■ Goal of the exercise: Could you filter the records below down to the lines that include the word "editTextText"?
*** Stored data ***
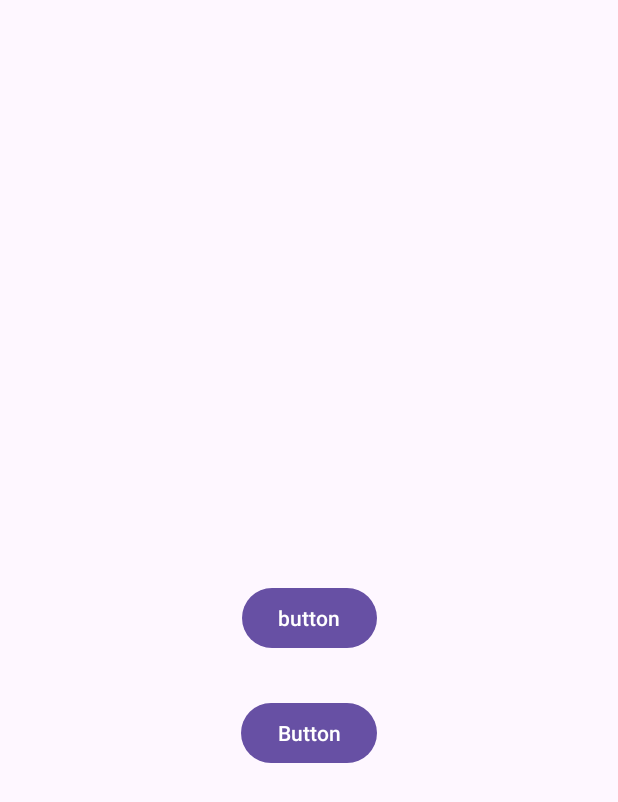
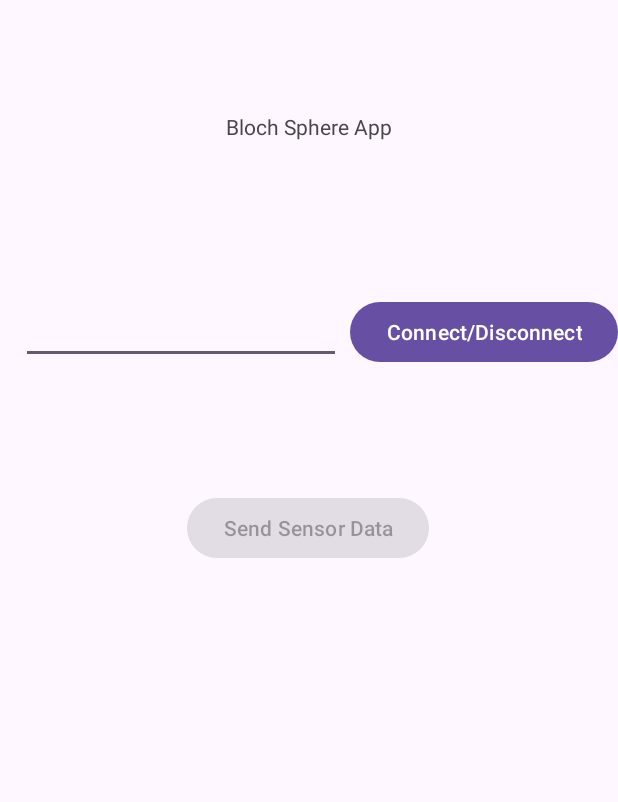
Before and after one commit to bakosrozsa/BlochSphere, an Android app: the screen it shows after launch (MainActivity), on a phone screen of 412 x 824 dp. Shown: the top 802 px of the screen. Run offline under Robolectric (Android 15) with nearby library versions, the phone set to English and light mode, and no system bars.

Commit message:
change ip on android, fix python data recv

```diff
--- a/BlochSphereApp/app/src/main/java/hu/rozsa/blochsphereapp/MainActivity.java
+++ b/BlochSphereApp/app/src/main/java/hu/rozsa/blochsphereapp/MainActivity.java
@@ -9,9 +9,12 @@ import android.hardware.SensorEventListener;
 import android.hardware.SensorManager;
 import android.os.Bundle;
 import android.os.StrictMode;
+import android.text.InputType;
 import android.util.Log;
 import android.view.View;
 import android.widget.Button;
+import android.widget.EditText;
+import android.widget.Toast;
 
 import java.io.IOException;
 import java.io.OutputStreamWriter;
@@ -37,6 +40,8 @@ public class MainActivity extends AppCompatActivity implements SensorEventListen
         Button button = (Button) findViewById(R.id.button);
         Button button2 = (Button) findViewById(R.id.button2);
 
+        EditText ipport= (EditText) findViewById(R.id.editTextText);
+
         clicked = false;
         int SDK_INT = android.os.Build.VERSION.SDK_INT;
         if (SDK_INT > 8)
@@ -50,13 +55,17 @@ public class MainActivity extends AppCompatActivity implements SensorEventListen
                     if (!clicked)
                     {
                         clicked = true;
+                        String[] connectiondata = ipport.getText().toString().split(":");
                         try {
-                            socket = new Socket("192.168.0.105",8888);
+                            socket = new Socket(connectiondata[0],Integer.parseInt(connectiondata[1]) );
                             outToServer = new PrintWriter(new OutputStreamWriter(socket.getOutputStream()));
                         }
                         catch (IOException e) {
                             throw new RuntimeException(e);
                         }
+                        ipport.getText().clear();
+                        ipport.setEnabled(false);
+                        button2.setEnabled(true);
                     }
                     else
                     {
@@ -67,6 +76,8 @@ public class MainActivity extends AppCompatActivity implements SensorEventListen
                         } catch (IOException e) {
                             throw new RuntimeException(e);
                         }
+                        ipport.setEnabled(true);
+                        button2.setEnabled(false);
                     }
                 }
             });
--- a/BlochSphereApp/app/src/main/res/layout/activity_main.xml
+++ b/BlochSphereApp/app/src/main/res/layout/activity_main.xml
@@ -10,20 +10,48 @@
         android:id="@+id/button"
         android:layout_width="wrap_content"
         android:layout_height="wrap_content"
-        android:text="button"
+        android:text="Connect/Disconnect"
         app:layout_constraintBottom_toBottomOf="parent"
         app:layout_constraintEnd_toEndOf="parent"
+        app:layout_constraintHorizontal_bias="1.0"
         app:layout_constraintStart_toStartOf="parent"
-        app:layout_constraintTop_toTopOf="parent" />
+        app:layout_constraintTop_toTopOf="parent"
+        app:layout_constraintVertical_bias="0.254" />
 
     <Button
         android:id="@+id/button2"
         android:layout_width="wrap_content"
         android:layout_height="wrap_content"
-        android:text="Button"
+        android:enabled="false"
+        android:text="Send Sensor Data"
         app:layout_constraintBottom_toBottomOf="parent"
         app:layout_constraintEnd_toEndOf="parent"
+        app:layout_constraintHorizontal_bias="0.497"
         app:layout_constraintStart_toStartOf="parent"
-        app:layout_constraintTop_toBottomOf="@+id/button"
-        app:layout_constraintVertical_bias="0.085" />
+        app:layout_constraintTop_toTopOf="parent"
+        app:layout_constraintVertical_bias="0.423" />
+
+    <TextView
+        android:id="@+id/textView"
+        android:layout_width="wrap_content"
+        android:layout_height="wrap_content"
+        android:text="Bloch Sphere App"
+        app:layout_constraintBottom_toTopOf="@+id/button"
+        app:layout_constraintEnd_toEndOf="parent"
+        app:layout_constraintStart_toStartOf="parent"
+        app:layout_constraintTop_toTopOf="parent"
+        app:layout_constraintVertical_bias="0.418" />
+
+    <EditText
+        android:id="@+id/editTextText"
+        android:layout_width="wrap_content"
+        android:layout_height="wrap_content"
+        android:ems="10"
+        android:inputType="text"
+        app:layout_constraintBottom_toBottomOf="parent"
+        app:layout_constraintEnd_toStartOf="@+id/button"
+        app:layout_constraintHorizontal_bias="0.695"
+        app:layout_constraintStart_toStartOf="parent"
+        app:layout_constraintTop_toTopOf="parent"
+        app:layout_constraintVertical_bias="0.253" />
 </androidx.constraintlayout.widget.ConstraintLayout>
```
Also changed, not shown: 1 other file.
***
■ Response to this task:
+        EditText ipport= (EditText) findViewById(R.id.editTextText);
+        android:id="@+id/editTextText"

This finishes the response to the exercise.